The August 2018 report is the most recent operational monthly performance report of the refineries released by the NNPC.
The consolidated capacity utilisation of the refineries in January was 10.89 per cent; February, 13.94 per cent; March, 14.41 per cent; April, seven per cent; May, 20.66 per cent; June, 20.66 per cent; July, 4.83 per cent; and August, 3.02 per cent.
Further analysis showed that in January, the combined capacity utilisation of WRPC, PHRC and KRPC was 10.89 per cent, while their individual capacities were zero per cent, 20.61 per cent and 4.7 per cent respectively.
This implies that the Warri refinery did not refine any quantity of crude oil in January this year, while Port Harcourt and Kaduna refineries processed 183,022 metric tonnes and 21,855MT respectively.
The combined capacity utilisation of the facilities moved up marginally to 13.94 per cent in February. This time, Kaduna refinery processed no crude, while Warri and Port Harcourt refined 39,448MT and 197,453MT respectively.
The individual capacity utilisation of Warri, Port Harcourt and Kaduna refineries in February was 8.26 per cent, 24.62 per cent and zero per cent respectively.
A cumulative performance of 14.41 per cent was recorded for the refineries in March despite the dormancy of both Port Harcourt and Kaduna during the month under review.
The Warri refinery was the only plant that processed crude oil in March, as it achieved a capacity utilisation of 51.32 per cent.
The combined performance of the refineries crashed severely in April, dropping to as low as seven per cent. Warri refinery was worse hit as its capacity utilisation plunged from the 51.32 per cent recorded in March to 3.36 per cent in April.
While Kaduna refinery stayed dormant in April, Port Harcourt moved up to 12.84 per cent.
The refineries recorded a consolidated capacity utilisation of 20.66 per cent in May, as WRPC, PHRC and KRPC posted 46.55 per cent, 14.93 per cent and zero per cent respectively.
In June, the facilities had a consolidated capacity utilisation of 20.66 per cent. Individually, their capacities were 27.04 per cent, 27.68 per cent and zero per cent for WRPC, PHRC and KRPC respectively.
In July, their consolidated performance dropped to 4.83 per cent, as both Port Harcourt and Kaduna refineries processed no crude and posted zero per cent capacities, while Warri recorded a capacity utilisation of 17.19 per cent.
In August, which is the month with the most recent update for the refineries, their combined capacity utilisation dropped further to 3.02 per cent.
Port Harcourt and Kaduna refineries maintained their dormancy in August, as only Warri refinery processed crude but its capacity utilisation plunged to 10.75 per cent.
However, the Director-General, Lagos Chamber of Commerce and Industry, Muda Yusuf, did not see any reason why the government, through the NNPC, would want to spend more funds on the refineries.

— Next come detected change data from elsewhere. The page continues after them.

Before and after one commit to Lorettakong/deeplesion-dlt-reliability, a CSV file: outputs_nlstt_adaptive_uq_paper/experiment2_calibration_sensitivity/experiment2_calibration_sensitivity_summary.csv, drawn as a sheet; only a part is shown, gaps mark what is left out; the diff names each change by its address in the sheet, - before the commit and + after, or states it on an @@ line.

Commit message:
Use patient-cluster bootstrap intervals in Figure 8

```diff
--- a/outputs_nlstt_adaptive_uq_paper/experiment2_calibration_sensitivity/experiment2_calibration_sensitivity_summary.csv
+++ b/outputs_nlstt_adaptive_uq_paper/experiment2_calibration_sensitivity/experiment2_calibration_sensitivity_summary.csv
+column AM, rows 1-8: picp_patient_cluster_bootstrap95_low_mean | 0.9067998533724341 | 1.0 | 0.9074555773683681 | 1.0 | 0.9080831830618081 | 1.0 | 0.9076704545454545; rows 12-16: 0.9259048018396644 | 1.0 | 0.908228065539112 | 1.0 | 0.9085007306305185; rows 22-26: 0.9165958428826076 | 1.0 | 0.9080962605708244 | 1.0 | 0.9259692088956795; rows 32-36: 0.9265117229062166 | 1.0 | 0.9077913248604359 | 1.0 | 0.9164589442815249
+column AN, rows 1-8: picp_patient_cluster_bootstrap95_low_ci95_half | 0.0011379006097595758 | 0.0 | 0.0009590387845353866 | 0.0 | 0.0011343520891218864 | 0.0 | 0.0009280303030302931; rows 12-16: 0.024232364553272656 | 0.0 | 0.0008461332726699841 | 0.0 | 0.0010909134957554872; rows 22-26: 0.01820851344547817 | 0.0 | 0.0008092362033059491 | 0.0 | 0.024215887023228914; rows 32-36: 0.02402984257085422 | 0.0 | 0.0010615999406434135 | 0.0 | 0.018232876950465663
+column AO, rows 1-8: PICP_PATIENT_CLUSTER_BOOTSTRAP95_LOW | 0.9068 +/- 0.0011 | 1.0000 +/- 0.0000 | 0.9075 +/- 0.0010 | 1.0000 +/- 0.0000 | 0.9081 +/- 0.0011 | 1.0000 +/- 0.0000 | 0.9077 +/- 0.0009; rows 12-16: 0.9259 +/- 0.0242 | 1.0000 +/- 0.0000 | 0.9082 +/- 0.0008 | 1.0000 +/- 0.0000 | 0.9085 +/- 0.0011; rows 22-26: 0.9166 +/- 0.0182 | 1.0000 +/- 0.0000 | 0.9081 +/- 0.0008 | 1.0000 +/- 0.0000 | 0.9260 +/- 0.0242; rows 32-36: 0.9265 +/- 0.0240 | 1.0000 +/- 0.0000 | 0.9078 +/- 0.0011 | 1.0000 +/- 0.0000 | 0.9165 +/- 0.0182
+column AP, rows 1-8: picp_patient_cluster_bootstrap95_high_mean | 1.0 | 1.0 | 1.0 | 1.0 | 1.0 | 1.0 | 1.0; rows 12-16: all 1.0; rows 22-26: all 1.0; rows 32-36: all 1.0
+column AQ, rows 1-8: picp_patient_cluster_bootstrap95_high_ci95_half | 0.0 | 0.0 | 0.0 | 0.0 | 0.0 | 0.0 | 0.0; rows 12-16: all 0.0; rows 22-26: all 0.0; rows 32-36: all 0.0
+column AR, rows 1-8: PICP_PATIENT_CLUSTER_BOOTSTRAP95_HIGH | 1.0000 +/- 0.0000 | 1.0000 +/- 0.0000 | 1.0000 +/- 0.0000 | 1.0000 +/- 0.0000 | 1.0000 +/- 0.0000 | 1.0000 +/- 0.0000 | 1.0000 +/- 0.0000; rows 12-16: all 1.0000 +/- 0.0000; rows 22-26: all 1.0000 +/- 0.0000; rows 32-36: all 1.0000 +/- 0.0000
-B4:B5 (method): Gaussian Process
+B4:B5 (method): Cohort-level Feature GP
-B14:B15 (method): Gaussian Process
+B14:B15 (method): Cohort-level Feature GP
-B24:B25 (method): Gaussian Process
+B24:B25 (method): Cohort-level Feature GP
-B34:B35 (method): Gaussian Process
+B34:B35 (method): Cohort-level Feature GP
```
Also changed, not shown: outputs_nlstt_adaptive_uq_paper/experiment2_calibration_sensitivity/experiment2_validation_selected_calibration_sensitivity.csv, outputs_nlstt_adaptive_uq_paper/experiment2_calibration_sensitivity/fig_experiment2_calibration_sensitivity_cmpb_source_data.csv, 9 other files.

He said, “I think the government should just disengage from all this refinery business and any other business that is not a social activity. It should disengage completely, as these businesses are not functioning properly because of governance and corporate governance problems, political interference and more.
“And for as long as these businesses remain within the domain of the public sector, they can’t function well. If they function at all, they can’t function efficiently. So the best thing is for the government to just let go and sell them to the private sector.”
Yusuf added, “So, the advice is that the government should encourage private sector players to take over the downstream segment of the petroleum business. The government should only play a regulatory and not an operational role.
“Government has no business refining petroleum products, retailing or distributing fuel. It should desist from such because there are more important things to do that have a social impact. Look at our educational system, health sector, roads and rail, those are areas the government should channel its attention to.”